MICHAEL AND CAROLYN WRIGHT AGAINST WAIMEA WEEKLYMichael and Carolyn Wright, owners of a Richmond retirement village, complained that a series of articles in the Waimea Weekly about a lease increase were inaccurate, displayed a lack of balance, breached confidentiality, failed to distinguish comment from fact and did not disclose a conflict of interest.
The complaint was upheld on lack of balance.
The complainants said the editor's parents lived in the retirement village and this was not disclosed to readers. The editor, Steve Page, did not contest this information or answer any of the issues raised. He told the Press Council he would not participate in consideration of a complaint he thought "frivolous".
The Waimea Weekly reported that residents of the complainants' property, Waimea Village, had challenged a valuation that was to be the basis of a 120 percent increase in lease payments. It said the Wrights were "seeking substantial increases....to cover management costs, manager's salary, managers' accommodation and vehicle leases - all of these costs going into their own pockets."
A subsequent article reported a lease increase recommended by accountants and said some residents feared being forced from their homes because they could not afford it. That article stated, "Both Michael Wright and (accountant) John Murray refused to comment when contacted by Waimea Weekly."
Later the paper reported a visit by Labour Party deputy leader Annette King to hear the resident's concerns and plans by a Labour list MP, Maryan Street, to draft a bill designed to protect residents in unregistered retirement villages such as Waimea Village.
The final article subject to the complaint, dated August 24, reported that unnamed residents were moving out of the village and one accused its owners of "bullyism".
Michael and Carolyn Wright complained that the articles contained inaccuracies, breached confidentiality, were unbalanced, failed to distinguish comment from fact and failed to disclose a conflict of interest.
They made two charges of inaccuracy. They said a statement that, "In May the arbitrator valued the property at $1.7 million" was factually incorrect, and that far from "fleeing the village", as the final article claimed, most houses were vacated because occupiers had either died or gone into full time care or were releasing their equity in rental properties.

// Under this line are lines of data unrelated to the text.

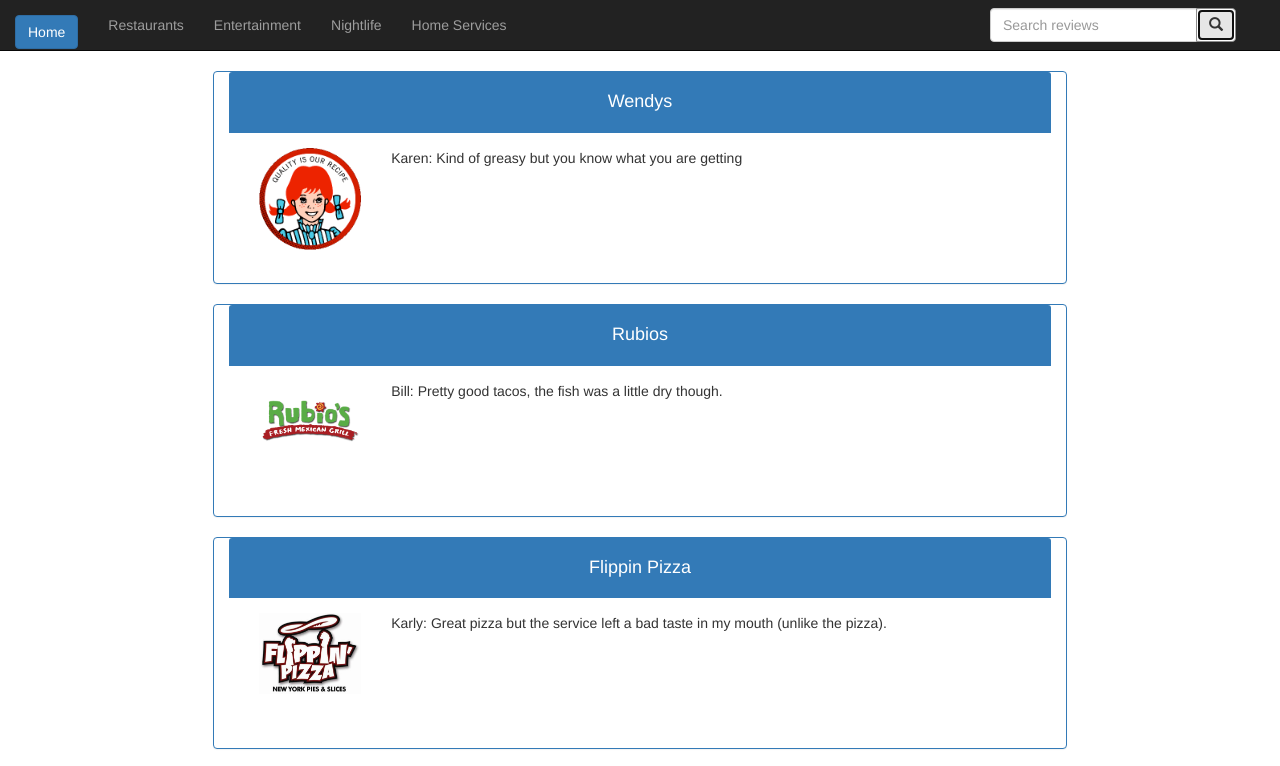
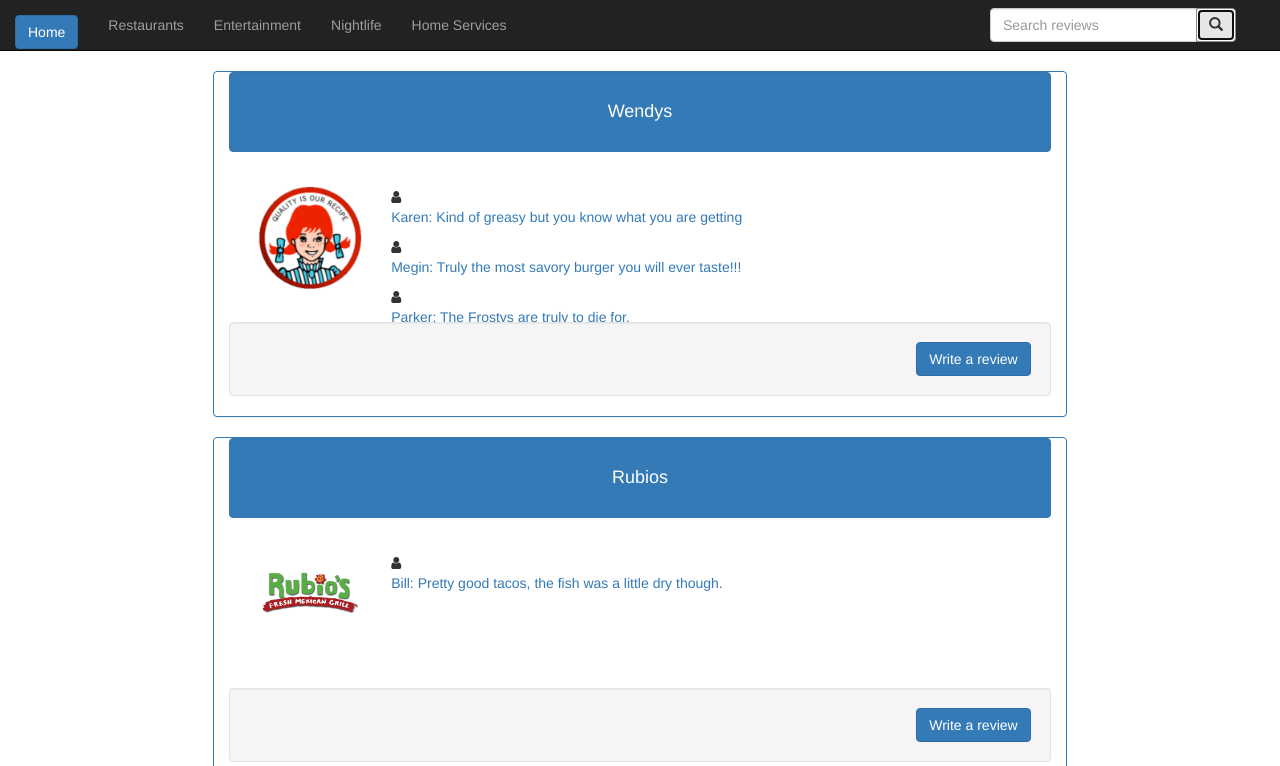
Before and after one commit to zfwhite/yelp, a plain HTML site: page review-list/index.html in a window 1280 px wide. Both pictures are taken after a click on the button 1216 px from the left and 25 px from the top of the page. Shown: the top 766 px of the page. Drawn offline with nearby package versions, Linux system fonts and the light colour scheme.

Commit message:
Made it possible to view multiple reviews per restaurant. #2

```diff
--- a/review-list/default.css
+++ b/review-list/default.css
@@ -2,7 +2,9 @@
   height: 150px;
 }
 
-
+#review {
+  color: #337ab7;
+}
 /*.centered-review {
   border: 1px solid black;
   width: 100%;
--- a/review-list/default.js
+++ b/review-list/default.js
@@ -4,17 +4,17 @@
     name: "Wendys",
     type: "restaurant",
     image: 'images/Wendys-logo.png',
-    reviewer: 'Karen',
-    review: 'Kind of greasy but you know what you are getting',
-    score: 2
+    reviewer: ['Karen', 'Megin', 'Parker', 'Kelly'],
+    review: ['Kind of greasy but you know what you are getting', 'Truly the most savory burger you will ever taste!!!', 'The Frostys are truly to die for.', 'Service was terrible!!!!!! THIS FAMILY WILL NOT BE RETURNING!'],
+    score: 3
   },
   {
     category: ['food', 'fish'],
     name: "Rubios",
     type: "restaurant",
     image: 'images/rubios-logo.png',
-    reviewer: 'Bill',
-    review: 'Pretty good tacos, the fish was a little dry though.',
+    reviewer: ['Bill'],
+    review: ['Pretty good tacos, the fish was a little dry though.'],
     score: 3
   },
   {
@@ -22,8 +22,8 @@
     name: "Flippin Pizza",
     type: "restaurant",
     image: 'images/fpizza-logo.jpg',
-    reviewer: 'Karly',
-    review: 'Great pizza but the service left a bad taste in my mouth (unlike the pizza).',
+    reviewer: ['Karly'],
+    review: ['Great pizza but the service left a bad taste in my mouth (unlike the pizza).'],
     score: 3
   },
   {
@@ -31,8 +31,8 @@
     name: "Dunkin' Donuts",
     type: "restaurant",
     image: 'images/dunkindonuts-logo.gif',
-    reviewer: 'Bill',
-    review: 'Not the best but it is great when I am in a hurry on my way in to work.',
+    reviewer: ['Bill'],
+    review: ['Not the best but it is great when I am in a hurry on my way in to work.'],
     score: 3
   },
   {
@@ -40,8 +40,8 @@
     name: "Harbor Grill",
     type: "restaurant",
     image: 'images/harborgrill-logo.jpg',
-    reviewer: 'Ryan',
-    review: 'A bit pricy but the food was absolutely delicious',
+    reviewer: ['Ryan'],
+    review: ['A bit pricy but the food was absolutely delicious'],
     score: 4
   },
   {
@@ -49,8 +49,8 @@
     name: "Board 'n Brew'",
     type: "restaurant",
     image: 'images/boardbrew-logo.jpg',
-    reviewer: 'Karen',
-    review: 'Great beer selection, the sandwiches are just okay but the sweet and sour sauce is to die for!',
+    reviewer: ['Karen'],
+    review: ['Great beer selection, the sandwiches are just okay but the sweet and sour sauce is to die for!'],
     score:4
   },
   {
@@ -58,8 +58,8 @@
     name: "Taco Mesa",
     type: "restaurant",
     image: 'images/tacomesa-logo.jpg',
-    reviewer: 'Erica',
-    review: 'Great tacos, the cashier was rude and it was definitely not easy on my wallet',
+    reviewer: ['Erica'],
+    review: ['Great tacos, the cashier was rude and it was definitely not easy on my wallet'],
     score: 3
   },
   {
@@ -67,8 +67,8 @@
     name: "Checkers",
     type: "restaurant",
     image: 'images/checkers-logo.jpg',
-    reviewer: 'Karen',
-    review: 'Will be back for more!',
+    reviewer: ['Karen'],
+    review: ['Will be back for more!'],
     score: 5
   },
   {
@@ -76,8 +76,8 @@
     name: "La Salsa",
     type: "restaurant",
     image: 'images/lasalsa-logo.png',
-    reviewer: 'Alex',
-    review: 'Quality salsa, subpar chicken',
+    reviewer: ['Alex'],
+    review: ['Quality salsa, subpar chicken'],
     score: 3
   },
   {
@@ -85,8 +85,8 @@
     name: "Wing Stop",
     type: "restaurant",
     image: 'images/wingstop-logo.png',
-    reviewer: 'Jeremy',
-    review: 'Great wings!',
+    reviewer: ['Jeremy'],
+    review: ['Great wings!'],
     score: 4
   },
   {
@@ -94,8 +94,8 @@
     name: "Chipotle",
     type: "restaurant",
     image: 'images/chipotle-logo.png',
-    reviewer: 'Bill',
-    review: 'The food was pretty good but they did not have carnitas!',
+    reviewer: ['Bill'],
+    review: ['The food was pretty good but they did not have carnitas!'],
     score: 3
   },
   {
@@ -103,8 +103,8 @@
     name: "Panda Express",
     type: "restaurant",
     image: 'images/pandaexpress-logo.svg',
-    reviewer: 'Jay',
-    review: 'You know what you are getting here.',
+    reviewer: ['Jay'],
+    review: ['You know what you are getting here.'],
     score: 3
   },
   {
@@ -112,8 +112,8 @@
     name: "Subway",
     type: "restaurant",
     image: 'images/subwayreal-logo.gif',
-    reviewer: 'Lisa',
-    review: 'Fast but flavorless.',
+    reviewer: ['Lisa'],
+    review: ['Fast but flavorless.'],
     score: 2
   },
   {
@@ -121,8 +121,8 @@
     name: "Panera Bread",
     type: "restaurant",
     image: 'images/panera-logo.png',
-    reviewer: 'Amy',
-    review: 'Great soup, good sandwiches, will return!',
+    reviewer: ['Amy'],
+    review: ['Great soup, good sandwiches, will return!'],
     score: 4
   },
   {
@@ -130,8 +130,8 @@
     name: "Oscars",
     type: "restaurant",
     image: 'images/oscars-logo.jpeg',
-    reviewer: 'Eric',
-    review: 'Best fish tacos I have ever had!',
+    reviewer: ['Eric'],
+    review: ['Best fish tacos I have ever had!'],
     score: 5
   },
 
@@ -166,7 +166,7 @@
       row.appendChild(panelPrimary);
 
       var panelHeading = document.createElement('div');
-      panelHeading.setAttribute('class', 'panel-heading');
+      panelHeading.setAttribute('class', 'panel-heading well');
       panelPrimary.appendChild(panelHeading);
 
       var headingText = document.createElement('h4');
@@ -188,17 +188,65 @@
       image.setAttribute('src', reviews[i].image);
       pictureDiv.appendChild(image);
 
+      if (reviews[i].reviewer.length > 1) {
+
+        for (j = 0; j < reviews[i].reviewer.length; j++) {
+
+          var paragraphDiv = document.createElement('div');
+          paragraphDiv.setAttribute('class', 'col-xs-10');
+          panelBody.appendChild(paragraphDiv);
+
+          var reviewParagraph = document.createElement('p');
+          reviewParagraph.setAttribute('id', 'review');
+          var userIcon = document.createElement('i');
+          userIcon.setAttribute('class', 'fa fa-user');
+          userIcon.setAttribute('aria-hidden', 'true');
+          paragraphDiv.appendChild(userIcon);
+          paragraphDiv.appendChild(reviewParagraph);
+          reviewParagraph.textContent = reviews[i].reviewer[j] + ": " + reviews[i].review[j] + " ";
+        }
+      } else {
+        var paragraphDiv = document.createElement('div');
+        paragraphDiv.setAttribute('class', 'col-xs-10');
+        panelBody.appendChild(paragraphDiv);
+
+        //replace below for reviews
+        var reviewParagraph = document.createElement('p');
+        reviewParagraph.setAttribute('id', 'review');
+        var userIcon = document.createElement('i');
+        userIcon.setAttribute('class', 'fa fa-user');
+        userIcon.setAttribute('aria-hidden', 'true');
+        paragraphDiv.appendChild(userIcon);
+        paragraphDiv.appendChild(reviewParagraph);
+        reviewParagraph.textContent = reviews[i].reviewer + ": " + reviews[i].review + " ";
+      }
+
+/*
       var paragraphDiv = document.createElement('div');
       paragraphDiv.setAttribute('class', 'col-xs-10');
       panelBody.appendChild(paragraphDiv);
 
+      //replace below for reviews
       var reviewParagraph = document.createElement('p');
-      reviewParagraph.textContent = reviews[i].reviewer + ": " + reviews[i].review + " ";
+      reviewParagraph.setAttribute('id', 'review');
+      var userIcon = document.createElement('i');
+      userIcon.setAttribute('class', 'fa fa-user');
+      userIcon.setAttribute('aria-hidden', 'true');
+      paragraphDiv.appendChild(userIcon);
       paragraphDiv.appendChild(reviewParagraph);
+      reviewParagraph.textContent = reviews[i].reviewer + ": " + reviews[i].review + " ";*/
+
+      var panelFooter = document.createElement('div');
+      panelFooter.setAttribute('class', 'panel-footer well clearfix');
+      panelPrimary.appendChild(panelFooter);
+
+      var addReview = document.createElement('button');
+      addReview.setAttribute('class', 'btn btn-primary pull-right');
+      addReview.textContent = "Write a review"; //add review button
+      panelFooter.appendChild(addReview);
     }
   }
 }
-
 
 //Search button even listener
 searchButton.addEventListener('click', function(theEvent) {
```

On the issue of balance, they said, "At no time was there an attempt to contact us to obtain a comment or check out the other side of the story."
They believed the series of articles became less about the village and more a personal attack on them.
Mr Page, did not reply to the Wright's complaint to him. When he was advised of their complaint to the Press Council he told the Council: "we will not be participating in what we see as frivolous complaints by individuals such as these."
While noting that the editor has previously participated in the complaints process, the Press Council records its strong displeasure at the non-response of the editor in this case.
The Wrights complained on five grounds: inaccuracy, lack of balance, breach of confidentiality, failure to distinguish comment from fact and a conflict of interest.
The complaint of inaccuracy was not upheld. When errors are alleged the complainant can be expected to specify what is wrong and supply correcting information. This complaint lacked the required precision and offered no new information or evidence that would allow the Council to make a finding of inaccuracy.
On the question of balance, the complaint that the newspaper had made no attempt to contact the village owners was in conflict with a statement in one of the articles that Michael Wright and his accountant John Murray had refused to comment when contacted by Waimea Weekly. However, it is clear that in the majority of the articles there was no comment from the owners, and no record that they had been contacted. The tone of the articles was unabashedly on the side of the residents. The Council felt the newspaper should have made greater efforts to contact the complainants and include their response to the severe criticisms made of them by unnamed residents.
The Council found no breach of confidence on the part of the newspaper and no failure to distinguish comment from fact. The articles were presented as fact. Quotations were clearly marked, though residents’ comments were anonymous.
The complainants advise that the editor’s parents are resident in the village. Given the strong advocacy of the articles and the lack of any balancing voice, readers would have been better-served, and better able to assess the articles, by having this fact drawn to their attention.
The complaint is upheld on grounds of lack of balance.
Press Council members considering this complaint were Barry Paterson, Pip Bruce Ferguson, Kate Coughlan, Chris Darlow, Sandy Gill, Keith Lees, Clive Lind, John Roughan, Lynn Scott and Stephen Stewart.